Hearing Loss Cures of the Past

Hearing Loss Cures of the Past

In Hearing Loss Treatment by Laurie Duffy, M.S.

Laurie Duffy, M.S.

Latest posts by Laurie Duffy, M.S. (see all)

Not all afflictions in the human body have to be serious. They are serious; learning from past mistakes doesn’t have to be serious. When it comes to hearing loss, people used to do some wacky things to “cure” their condition. Looking back, it’s a miracle science ever figured out a solution for hearing loss.

Historical cures are a lesson in human creativity. A lot can be learned from those mistakes; mainly, not to them again. The most infamous case of hearing loss cures happened in the life of Beethoven. Beethoven is known for his music and hearing deficiencies. During his time seeking medical help, his doctors prescribed all sorts of weird wonders.

At one point, one of his doctors told him to start using almond oil earplugs, which may have made a lot of sense back then. Another doctor wanted him to go through galvanism, which is when doctors send an electric current through the body to stimulate the afflicted area. That would mean sending a current through his head, but that’s something people did back then. Lastly, a doctor told him he just needed to “rest his ears” by being alone for a while.

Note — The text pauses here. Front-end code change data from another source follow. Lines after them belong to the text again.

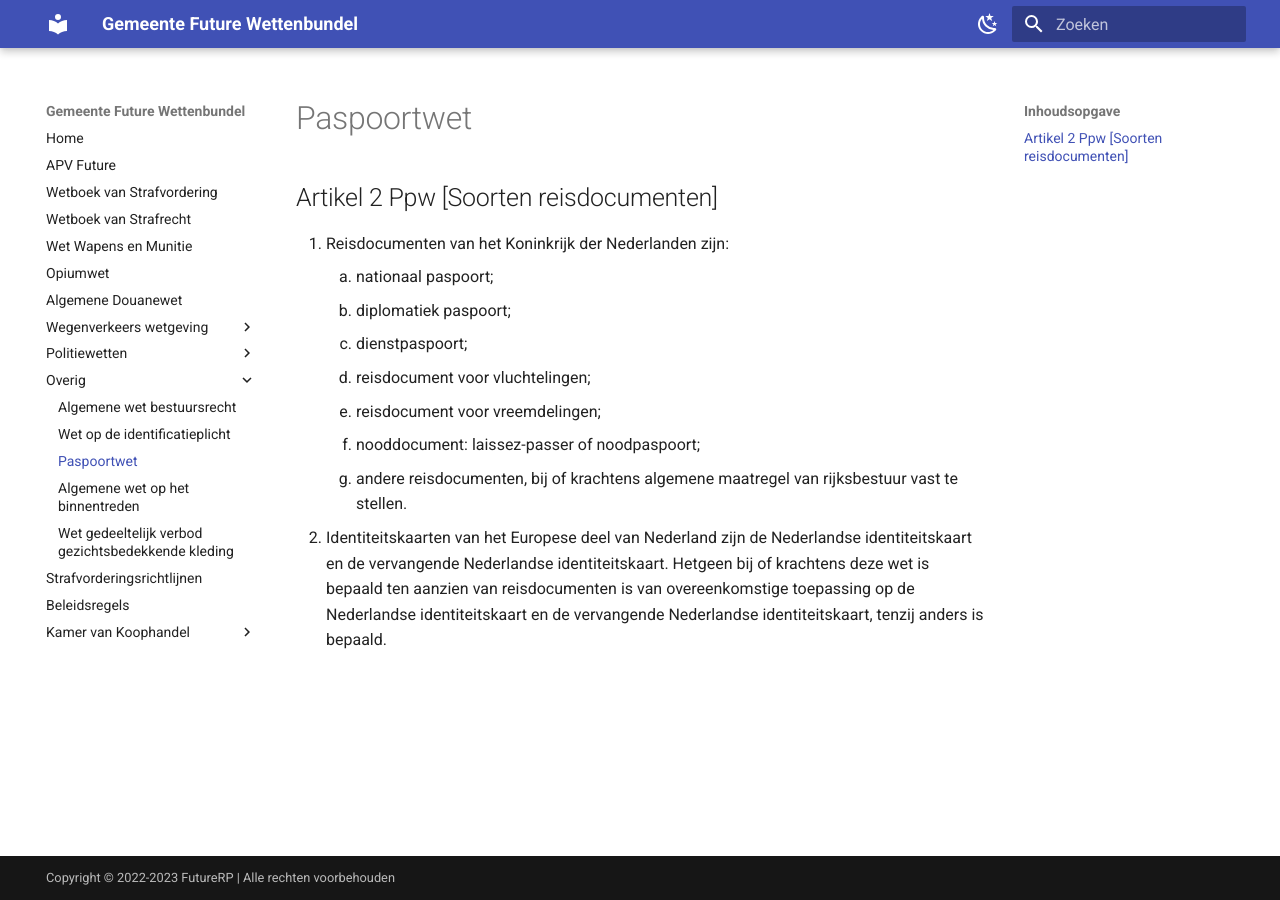
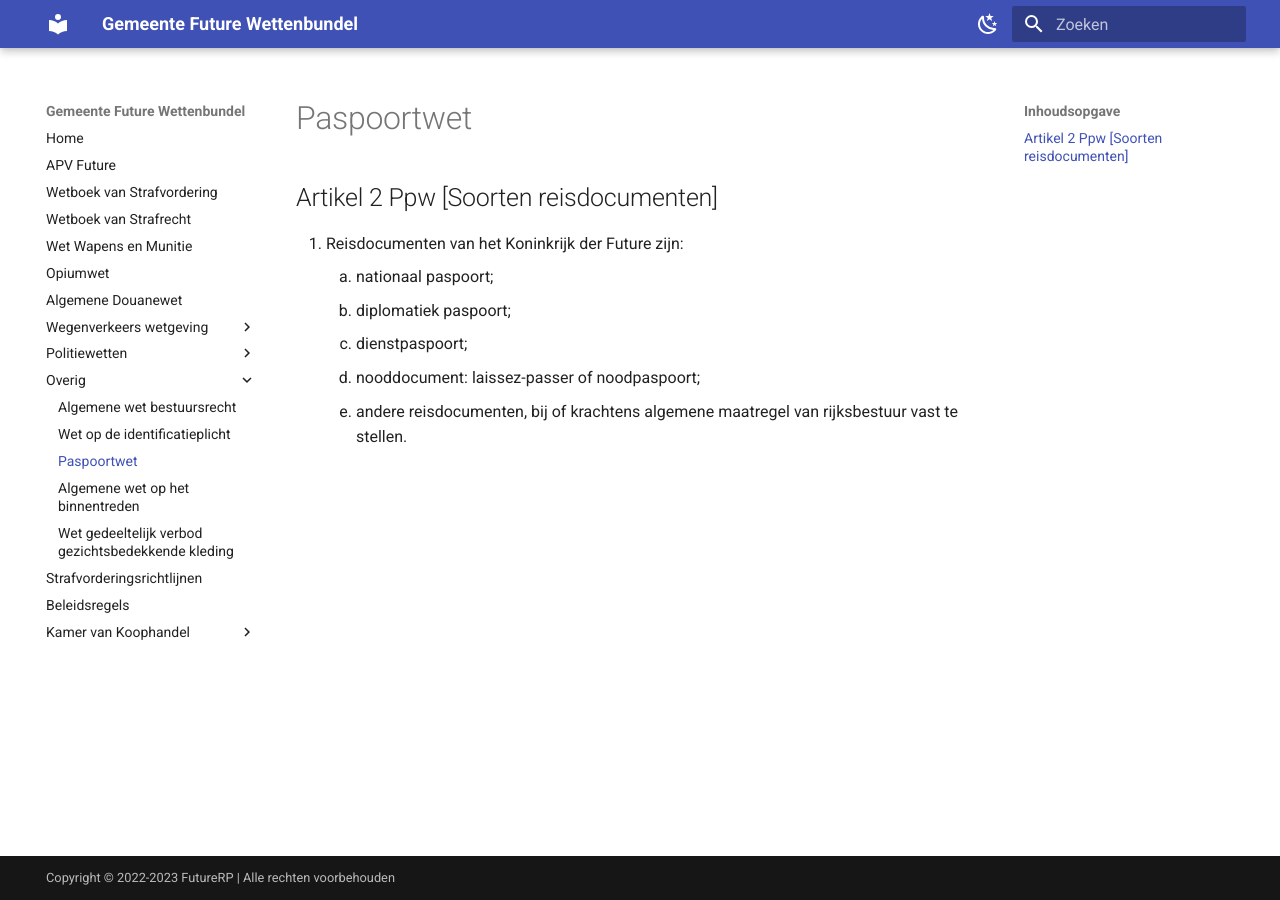
Before and after one commit to EnriqueFernandez20/FutureRP-Wettenbundel, an MkDocs documentation site: the page built from docs/paspoortwet.md, in a window 1280 px wide. Built offline with MkDocs 1.6.1 and Material for MkDocs 9.7.7, drawn with Linux system fonts in a browser that asks for light colours.

Commit message:
Update paspoortwet.md

```diff
--- a/docs/paspoortwet.md
+++ b/docs/paspoortwet.md
@@ -2,12 +2,9 @@
 
 ## Artikel 2 Ppw [Soorten reisdocumenten]
 
-1. Reisdocumenten van het Koninkrijk der Nederlanden zijn:
+1. Reisdocumenten van het Koninkrijk der Future zijn:
     1. nationaal paspoort;
     2. diplomatiek paspoort;
     3. dienstpaspoort;
-    4. reisdocument voor vluchtelingen;
-    5. reisdocument voor vreemdelingen;
-    6. nooddocument: laissez-passer of noodpaspoort;
-    7. andere reisdocumenten, bij of krachtens algemene maatregel van rijksbestuur vast te stellen.
-2. Identiteitskaarten van het Europese deel van Nederland zijn de Nederlandse identiteitskaart en de vervangende Nederlandse identiteitskaart. Hetgeen bij of krachtens deze wet is bepaald ten aanzien van reisdocumenten is van overeenkomstige toepassing op de Nederlandse identiteitskaart en de vervangende Nederlandse identiteitskaart, tenzij anders is bepaald.
+    4. nooddocument: laissez-passer of noodpaspoort;
+    5. andere reisdocumenten, bij of krachtens algemene maatregel van rijksbestuur vast te stellen.
```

Beethoven went through some pretty weird therapies, but it just got weird as time went on. Eventually, science started building contraptions for people to wear around town like crazy people. At the time, people believed these treatments worked. Today, science knows none of those contraptions had any basis in reality and only made the wearers look like a joke.

There were also dark days of science when medicine caused more physical pain than the affliction. The time that doctors and healers blistered their patients was the darkest. Blisters supposedly had a lot of medicinal uses, which included improving hearing. Science also developed primitive artificial eardrums that involved painfully inserting tiny objects into people’s ears. Some of those objects were metal and not good quality metal either, so they were conducive to rust and bending.

As crazy as people were back then, they’re still just as crazy today. Today, more spiritual healers have gotten into the medical game. It’s far too easy to find a spiritual healer or guide that claims to able to heal someone’s hearing loss with hypnosis. One man, David Quigley, says he was healed by hypnosis. He says his healer cured him by putting her fingers in his ears.

Sounds too good to be true, but it’s considered a cure by many. There’s also Hearing Loss Pills, Personal Sound Amplification Devices, and cheese. Yep! Cheese is considered a modern cure for hearing loss. For the cheese method to work, a person needs to eat about five pounds of cheese but beyond that, cheese works!?

It really is surprising that more insane things weren’t creative to cure deafness and hearing deficiencies. Until the 1950s, people considered deafness a terrible disease that needed to be cured by any means necessary. Looking at a list of what people came up without science is humorous and shocking.

There’s everything from sticking twigs in the ears and keeping them all day and night until the deafness is cured. One cure involved boiling urine and using the boiled off water to wash the ear. Supposedly, it stopped the deafness, as if deafness was creeping into the brain. Some sounded like it was partially a cookbook, like frying peach kernels in hog log and dropping some of the mixture into the ear to stop the deafness. Countless drugs, including opium, were associated with curing hearing loss. The same goes for oils and ointments, some of which are still around today.

The biggest cure-all in the world is religion. People will go to extreme lengths to see a certain priest or healer that supposedly can heal anything. What people back then and some still today don’t understand is that being deaf isn’t a terrible thing.

If anyone isn’t happy being deaf, they should see a licensed hearing healthcare provider. There still aren’t many options for hearing loss, but there are clinically proven hearing aids and cochlear implants.